As Doug pointed out earlier this week, both Kenny and I have written about how Joe Panik’s lackluster-to-straight-up-bad season line is a fluke and that the peripheral data showed that his batted balls were no different from when he had been successful, therefore, he was going to be fine going forward. Thing is, he hasn’t been. Worse, he’s looked bad while not being fine. Not, “Shoot, that’s some bad luck”, just bad.

He’s at a point where he can’t afford to make any mistakes and he can’t afford to miss out on Hero Ball opportunities. Brian Sabean said this past Thursday:

I think what we’ve learned is that we were very respectful and if not doubled down on our core and for some reason, we couldn’t keep them on the field and for some reason they weren’t playing to their baseball cards this year. So, we’re more open minded than ever — whether it’s now or especially, going into the offseason — to shake things up; and, you know, guys are really playing for their place in the ‘19 team, in my mind, right now.

That’s a pretty easy list to figure out. That core is Posey, Crawford, Belt, Pence, Bumgarner, Cueto, Samardzija, Strickland, and Panik — basically, the guys who’ve been here the longest. You could perhaps throw Evan Longoria into the mix, but I think the “doubled down” part makes that very unlikely. Bringing him in was the first bet.

Posey and Crawford aren’t going anywhere. Pence’s contract expires after the season. Cueto is out until 2020. Belt could be moved, but his market-rate contract and extensive injury history makes that tricky. Samardzija is bad and could be moved. Strickland could be included in a deal, too. Injuries have thrown Belt and Samardzija’s season performance into the question mark category, and you could argue that Panik’s season of injuries has similarly done the same thing, but the difference seems to be that Giants probably feel more confident in what they believe they have wit Belt and Samardzija than they do with Panik.

That makes him fungible.

So, this post isn’t about whether or not Joe Panik will be fine at the plate the rest of the season — he very well could be just fine there — it’s about whether or not he’ll be fine with the Giants going forward. Plenty of non-tender candidates have gone on to have great success with other teams, and maybe that’s Joe Panik’s future; however, on a team that’s lost all luster for a franchise that wants to compete every year, his equally disappointing year and contract status suggests his days could be numbered.

Brian Dozier and D.J. LeMahieu are both free agents, the Giants will have money to spend and no hope of getting a power hitter, so overspending for decent pull hitters might just be the way they choose to go. To that end, Panik’s place on the team would’ve been precarious no matter the outcome of his season.
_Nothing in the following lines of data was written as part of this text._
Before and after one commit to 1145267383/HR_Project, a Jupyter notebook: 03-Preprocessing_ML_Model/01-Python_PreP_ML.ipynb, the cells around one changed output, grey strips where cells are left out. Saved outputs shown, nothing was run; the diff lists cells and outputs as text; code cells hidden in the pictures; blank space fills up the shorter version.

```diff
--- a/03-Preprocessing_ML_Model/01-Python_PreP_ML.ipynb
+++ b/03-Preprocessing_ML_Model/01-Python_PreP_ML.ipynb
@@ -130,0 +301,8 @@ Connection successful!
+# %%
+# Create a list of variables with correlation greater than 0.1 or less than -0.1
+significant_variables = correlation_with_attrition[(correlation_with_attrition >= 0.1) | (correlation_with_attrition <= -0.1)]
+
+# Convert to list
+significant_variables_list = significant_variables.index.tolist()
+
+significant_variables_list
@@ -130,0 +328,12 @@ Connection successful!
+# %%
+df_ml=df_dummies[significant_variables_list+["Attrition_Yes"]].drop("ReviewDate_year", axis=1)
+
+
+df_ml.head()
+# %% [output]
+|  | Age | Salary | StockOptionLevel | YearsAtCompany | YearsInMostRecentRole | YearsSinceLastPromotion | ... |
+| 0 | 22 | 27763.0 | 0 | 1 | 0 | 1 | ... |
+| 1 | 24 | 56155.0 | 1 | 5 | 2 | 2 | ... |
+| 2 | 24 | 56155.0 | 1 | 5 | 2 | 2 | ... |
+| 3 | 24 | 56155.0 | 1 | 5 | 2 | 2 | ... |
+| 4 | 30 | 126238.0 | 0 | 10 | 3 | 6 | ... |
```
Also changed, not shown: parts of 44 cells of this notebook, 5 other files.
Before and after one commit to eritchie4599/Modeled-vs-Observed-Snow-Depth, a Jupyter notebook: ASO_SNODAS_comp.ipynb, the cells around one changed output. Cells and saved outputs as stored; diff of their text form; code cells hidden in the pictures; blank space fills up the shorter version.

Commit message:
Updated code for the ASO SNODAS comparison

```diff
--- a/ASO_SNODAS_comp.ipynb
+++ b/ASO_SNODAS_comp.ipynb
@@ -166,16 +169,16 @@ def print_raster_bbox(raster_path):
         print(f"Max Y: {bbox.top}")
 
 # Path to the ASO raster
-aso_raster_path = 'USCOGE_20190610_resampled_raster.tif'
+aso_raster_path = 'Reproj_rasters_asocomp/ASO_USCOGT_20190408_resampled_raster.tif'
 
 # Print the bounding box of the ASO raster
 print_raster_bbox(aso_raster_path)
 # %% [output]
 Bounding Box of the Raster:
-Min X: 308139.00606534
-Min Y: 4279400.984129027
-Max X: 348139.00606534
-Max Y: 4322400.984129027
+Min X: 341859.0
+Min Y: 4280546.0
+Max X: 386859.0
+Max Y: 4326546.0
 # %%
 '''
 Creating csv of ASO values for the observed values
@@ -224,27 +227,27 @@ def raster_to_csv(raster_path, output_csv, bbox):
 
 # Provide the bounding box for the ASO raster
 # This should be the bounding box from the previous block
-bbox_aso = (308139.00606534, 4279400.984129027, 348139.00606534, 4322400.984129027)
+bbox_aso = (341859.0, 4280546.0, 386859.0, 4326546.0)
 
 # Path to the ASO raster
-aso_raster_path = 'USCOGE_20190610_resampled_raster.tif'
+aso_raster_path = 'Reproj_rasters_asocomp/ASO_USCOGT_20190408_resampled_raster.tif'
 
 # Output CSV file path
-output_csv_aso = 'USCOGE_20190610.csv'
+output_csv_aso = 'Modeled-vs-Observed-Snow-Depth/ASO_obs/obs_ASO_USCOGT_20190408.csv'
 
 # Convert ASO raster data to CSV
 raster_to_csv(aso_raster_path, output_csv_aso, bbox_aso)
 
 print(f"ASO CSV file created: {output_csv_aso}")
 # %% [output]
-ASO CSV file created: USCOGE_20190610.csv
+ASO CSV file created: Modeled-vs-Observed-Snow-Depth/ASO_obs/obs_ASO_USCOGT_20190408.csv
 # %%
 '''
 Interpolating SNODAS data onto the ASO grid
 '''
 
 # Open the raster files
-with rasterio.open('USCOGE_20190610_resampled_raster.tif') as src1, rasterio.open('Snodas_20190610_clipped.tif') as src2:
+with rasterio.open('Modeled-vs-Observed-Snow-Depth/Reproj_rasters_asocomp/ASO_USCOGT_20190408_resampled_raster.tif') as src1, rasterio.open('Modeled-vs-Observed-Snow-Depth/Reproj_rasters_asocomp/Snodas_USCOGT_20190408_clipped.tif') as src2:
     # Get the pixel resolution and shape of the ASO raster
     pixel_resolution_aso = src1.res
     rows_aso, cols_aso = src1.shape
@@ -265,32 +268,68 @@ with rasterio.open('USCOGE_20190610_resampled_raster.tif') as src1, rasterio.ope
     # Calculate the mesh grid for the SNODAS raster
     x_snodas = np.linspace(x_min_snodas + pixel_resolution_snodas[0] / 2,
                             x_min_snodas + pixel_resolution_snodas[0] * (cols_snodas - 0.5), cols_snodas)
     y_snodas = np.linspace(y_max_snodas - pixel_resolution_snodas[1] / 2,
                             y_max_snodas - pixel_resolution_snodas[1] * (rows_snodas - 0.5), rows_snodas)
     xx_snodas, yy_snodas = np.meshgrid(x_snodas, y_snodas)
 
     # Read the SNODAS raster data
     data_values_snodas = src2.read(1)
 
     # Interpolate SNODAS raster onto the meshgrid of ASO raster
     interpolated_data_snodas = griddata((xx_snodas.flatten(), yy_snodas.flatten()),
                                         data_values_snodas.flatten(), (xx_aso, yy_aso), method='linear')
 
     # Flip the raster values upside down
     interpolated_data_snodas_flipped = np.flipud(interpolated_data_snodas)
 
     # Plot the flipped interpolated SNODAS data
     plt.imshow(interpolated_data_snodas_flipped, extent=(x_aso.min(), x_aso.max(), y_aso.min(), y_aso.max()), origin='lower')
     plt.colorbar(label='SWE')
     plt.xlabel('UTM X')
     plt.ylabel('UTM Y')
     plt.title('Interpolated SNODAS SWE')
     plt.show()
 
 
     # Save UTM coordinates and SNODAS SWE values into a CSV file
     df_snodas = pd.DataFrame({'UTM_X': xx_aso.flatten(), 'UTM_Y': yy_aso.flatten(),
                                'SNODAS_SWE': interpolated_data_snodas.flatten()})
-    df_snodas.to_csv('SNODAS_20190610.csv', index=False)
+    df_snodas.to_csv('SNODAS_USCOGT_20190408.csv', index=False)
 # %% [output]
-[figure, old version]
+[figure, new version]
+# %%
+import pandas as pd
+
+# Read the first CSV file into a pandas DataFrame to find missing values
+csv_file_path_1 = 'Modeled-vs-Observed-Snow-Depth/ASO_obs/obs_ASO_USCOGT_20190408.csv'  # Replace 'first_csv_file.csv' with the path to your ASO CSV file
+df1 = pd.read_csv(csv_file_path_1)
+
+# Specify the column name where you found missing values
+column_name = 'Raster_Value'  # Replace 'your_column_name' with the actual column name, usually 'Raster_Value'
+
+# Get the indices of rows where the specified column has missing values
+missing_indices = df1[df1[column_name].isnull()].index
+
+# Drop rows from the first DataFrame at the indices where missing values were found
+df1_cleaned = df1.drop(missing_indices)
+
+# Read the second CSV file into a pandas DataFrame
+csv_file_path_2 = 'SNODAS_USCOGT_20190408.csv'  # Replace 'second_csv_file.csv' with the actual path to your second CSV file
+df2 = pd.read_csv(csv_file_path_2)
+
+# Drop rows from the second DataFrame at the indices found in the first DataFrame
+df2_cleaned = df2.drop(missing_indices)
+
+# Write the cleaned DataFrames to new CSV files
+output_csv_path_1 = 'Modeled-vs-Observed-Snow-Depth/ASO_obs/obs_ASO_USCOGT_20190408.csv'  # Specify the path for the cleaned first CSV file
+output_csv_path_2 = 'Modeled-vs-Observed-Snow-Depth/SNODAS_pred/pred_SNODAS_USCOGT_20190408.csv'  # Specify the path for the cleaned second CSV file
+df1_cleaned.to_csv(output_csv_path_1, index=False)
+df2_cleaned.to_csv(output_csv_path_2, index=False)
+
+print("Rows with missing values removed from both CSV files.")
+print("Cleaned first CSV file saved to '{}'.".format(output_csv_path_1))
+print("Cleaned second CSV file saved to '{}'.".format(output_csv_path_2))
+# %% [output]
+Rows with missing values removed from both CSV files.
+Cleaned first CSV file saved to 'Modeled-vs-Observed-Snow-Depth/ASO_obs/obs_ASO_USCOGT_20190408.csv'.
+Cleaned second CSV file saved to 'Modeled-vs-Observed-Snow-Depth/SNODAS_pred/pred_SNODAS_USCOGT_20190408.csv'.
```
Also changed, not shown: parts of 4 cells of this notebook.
He was trade bait last offseason, he very well still could be this year, but certainly would’ve been again if he had put up solid numbers, mainly because his ceiling was always going to be a player who reminded the GM of the 1960s.

Maybe this is just sentimentality creeping in. Joe Panik wearing a different uniform will seem very strange, but he’s effectively played himself out of a role on the team this year, so the chances of him sticking around next year are slim to none. It was fun to watch him at his peak, and already being on the other side of that is just another reminder that baseball is cruel.